Why should they listen to me?
Am I cut out for this?
To me, doubting yourself is a good thing. It can be uncomfortable and reduce your confidence from time to time. But if you take note of what it is telling you, self doubt can be a useful friend to have.
A lack of self doubt can be dangerous
When a leader stops questioning themselves and becomes overconfident, bad things can happen. Gotham Culture writes about just how to avoid the overconfidence trap. If you think you have all the answers and you don’t need any help, you’re in danger of making bad decisions.
Even worse, some leaders experience self doubt, but choose to ignore it. This is usually because they want to be seen as confident and capable leaders. They see self doubt and questioning themselves as a sign of weakness.
They’re wrong. Self doubt is not a sign of weakness. When you sit up and take notice, it can give you strength. Addressing your feeling of self doubt will make you think harder about what you’re doing. Then, you will be able to take more considered actions.
How to use self doubt to improve your leadership
1. Find out what you’re worried about
When you’re feeling a large bout of worry and doubt, stop for a second. In my experience, self doubt is associated with something specific, it isn’t just a general feeling. Self doubt is your mind’s way of telling you that you are concerned about something that you need to address.
It is often associated with a decision, a course of action or an upcoming event. If it’s not immediately obvious, write down your thoughts in a notepad to gradually pinpoint the source of your worry.
Now, you have a clear idea of what you’re worried about. That’s the first step.
2. Identify actions that will address your concerns
Now that you know the source of your worry, the trick is to do something about it. You want to take action that reduces your feelings of worry and doubt.
Perhaps your worry is about making change in your team.

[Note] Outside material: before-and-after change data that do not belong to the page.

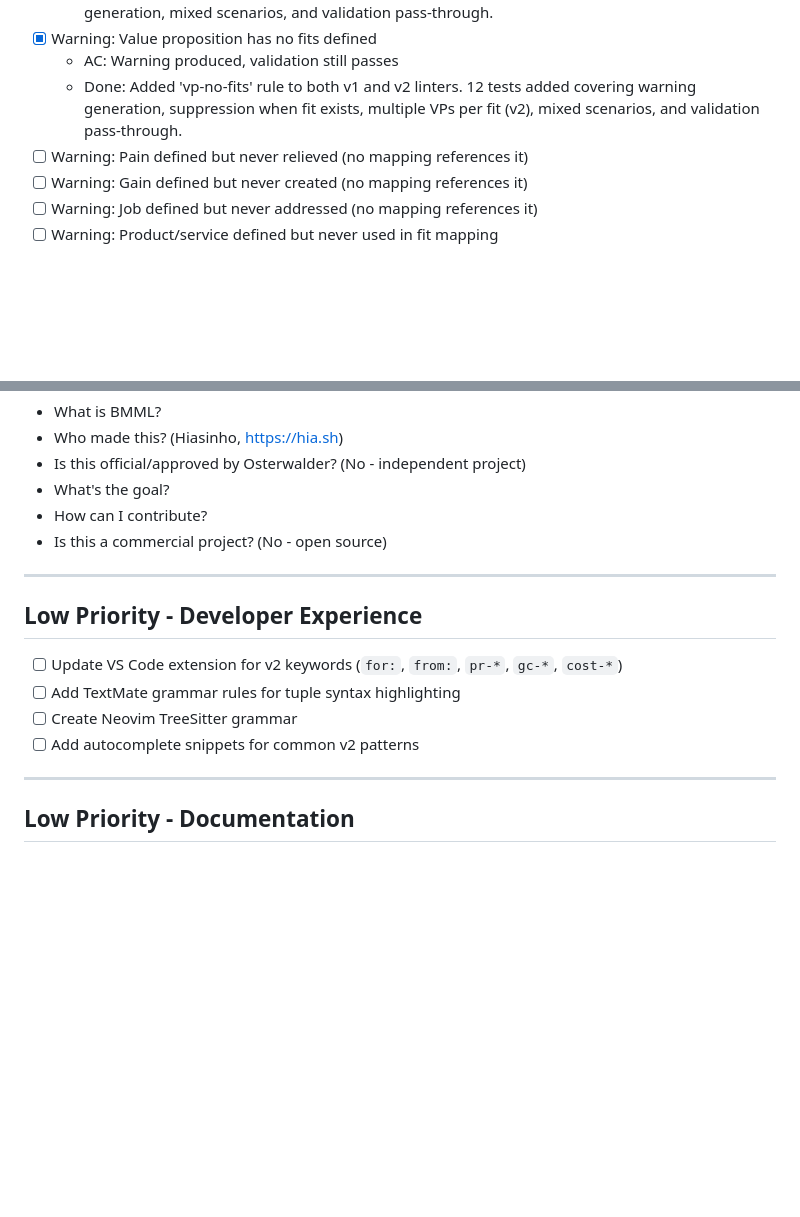
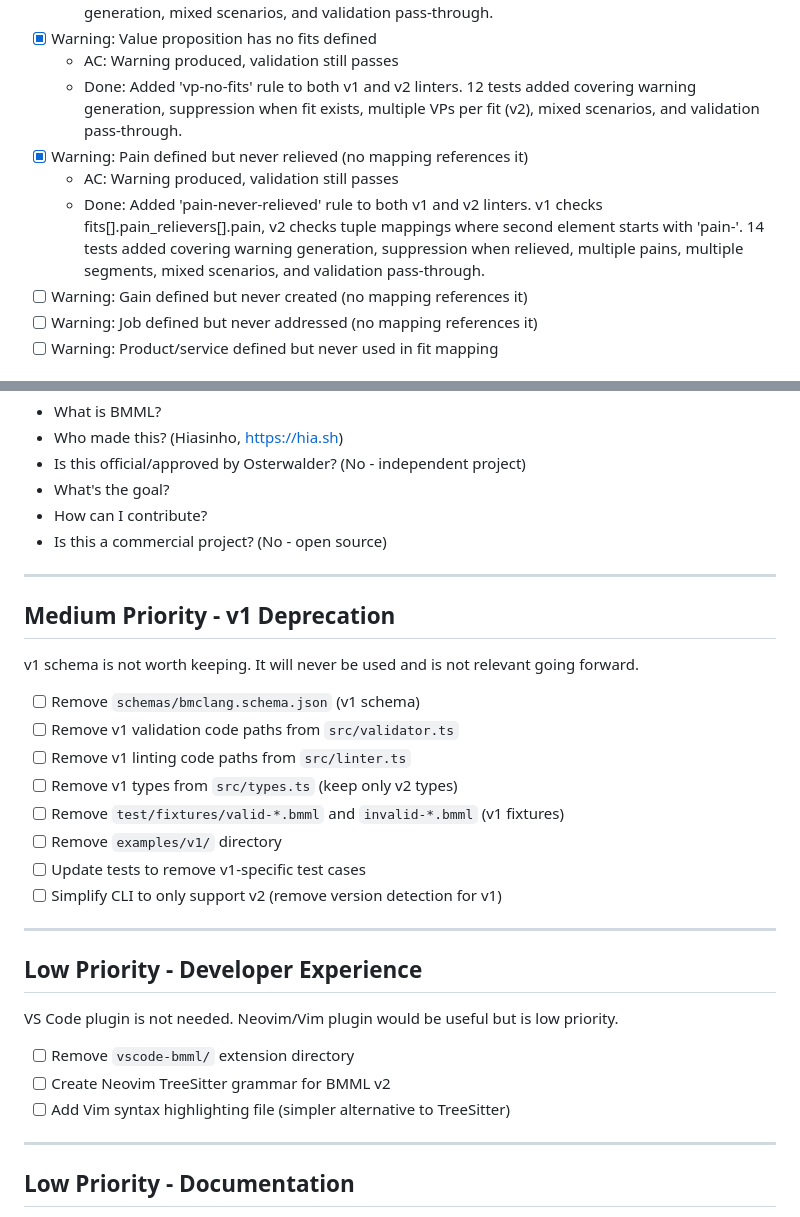
Before and after one commit to hiasinho/bmml, a Markdown page: IMPLEMENTATION_PLAN.md, 2 parts joined by grey strips. Drawn GitHub-style; blank space fills up the shorter version.

Commit message:
docs: mark pain-never-relieved warning rule as complete
Co-Authored-By: Claude Opus 4.5 <noreply@anthropic.com>

```diff
--- a/IMPLEMENTATION_PLAN.md
+++ b/IMPLEMENTATION_PLAN.md
@@ -474,7 +474,9 @@ Quality-of-life improvements. Lower priority than core v2 migration.
 - [x] Warning: Value proposition has no fits defined
   - AC: Warning produced, validation still passes
   - Done: Added 'vp-no-fits' rule to both v1 and v2 linters. 12 tests added covering warning generation, suppression when fit exists, multiple VPs per fit (v2), mixed scenarios, and validation pass-through.
-- [ ] Warning: Pain defined but never relieved (no mapping references it)
+- [x] Warning: Pain defined but never relieved (no mapping references it)
+  - AC: Warning produced, validation still passes
+  - Done: Added 'pain-never-relieved' rule to both v1 and v2 linters. v1 checks fits[].pain_relievers[].pain, v2 checks tuple mappings where second element starts with 'pain-'. 14 tests added covering warning generation, suppression when relieved, multiple pains, multiple segments, mixed scenarios, and validation pass-through.
 - [ ] Warning: Gain defined but never created (no mapping references it)
 - [ ] Warning: Job defined but never addressed (no mapping references it)
 - [ ] Warning: Product/service defined but never used in fit mapping
@@ -524,12 +526,28 @@ Can be done in parallel with other work.
 
 ---
 
+## Medium Priority - v1 Deprecation
+
+v1 schema is not worth keeping. It will never be used and is not relevant going forward.
+
+- [ ] Remove `schemas/bmclang.schema.json` (v1 schema)
+- [ ] Remove v1 validation code paths from `src/validator.ts`
+- [ ] Remove v1 linting code paths from `src/linter.ts`
+- [ ] Remove v1 types from `src/types.ts` (keep only v2 types)
+- [ ] Remove `test/fixtures/valid-*.bmml` and `invalid-*.bmml` (v1 fixtures)
+- [ ] Remove `examples/v1/` directory
+- [ ] Update tests to remove v1-specific test cases
+- [ ] Simplify CLI to only support v2 (remove version detection for v1)
+
+---
+
 ## Low Priority - Developer Experience
 
-- [ ] Update VS Code extension for v2 keywords (`for:`, `from:`, `pr-*`, `gc-*`, `cost-*`)
-- [ ] Add TextMate grammar rules for tuple syntax highlighting
-- [ ] Create Neovim TreeSitter grammar
-- [ ] Add autocomplete snippets for common v2 patterns
+VS Code plugin is not needed. Neovim/Vim plugin would be useful but is low priority.
+
+- [ ] Remove `vscode-bmml/` extension directory
+- [ ] Create Neovim TreeSitter grammar for BMML v2
+- [ ] Add Vim syntax highlighting file (simpler alternative to TreeSitter)
 
 ---
 
```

Your self doubt kicks in and you start to worry that you are making the wrong decision. In this example, you might choose to test out your plan with a trusted colleague. Or perhaps you might discuss the change with your team directly to get their feedback first.
It’s not just about making yourself feel better. In this example, if the cause of your concern is the potential impact your change has on others, addressing your own doubts is likely to result in a better outcome for everyone.
The point of this is to make yourself think harder about what you’re doing. Then, you can improve the way you’re doing it, for yourself and for others.
If your concerns are about the reactions of other people, your actions are likely to involve making sure you have considered how what you are doing is impacting them.
3. Measure and repeat the process
Once you’ve taken action to address your feelings of doubt and worry, take a moment to check if it has made any difference. If your feeling of self doubt has reduced, you’re on the right track.
If it hasn’t, then you need to make a correction, or try something else. Repeat the first two steps to ensure you’re focusing on the right concerns and addressing them.
Remember that sometimes, self doubt won’t go away completely. Ask yourself the following question:
Have I done what is practical and reasonable, to address my doubts and concerns?
If the answer is “Yes”, then you’re on the right track. After following this simple process, you are far likely to reach a better quality outcome, that addressed your key concerns.
Self doubt can feel like a crippling problem for leaders, but it can be a positive force when used correctly.
Don’t ignore it.
Listen to what it’s telling you and take action to address it.
You will make more intentional, well thought-out decisions and take considered actions. That’s how self doubt will make you a better leader.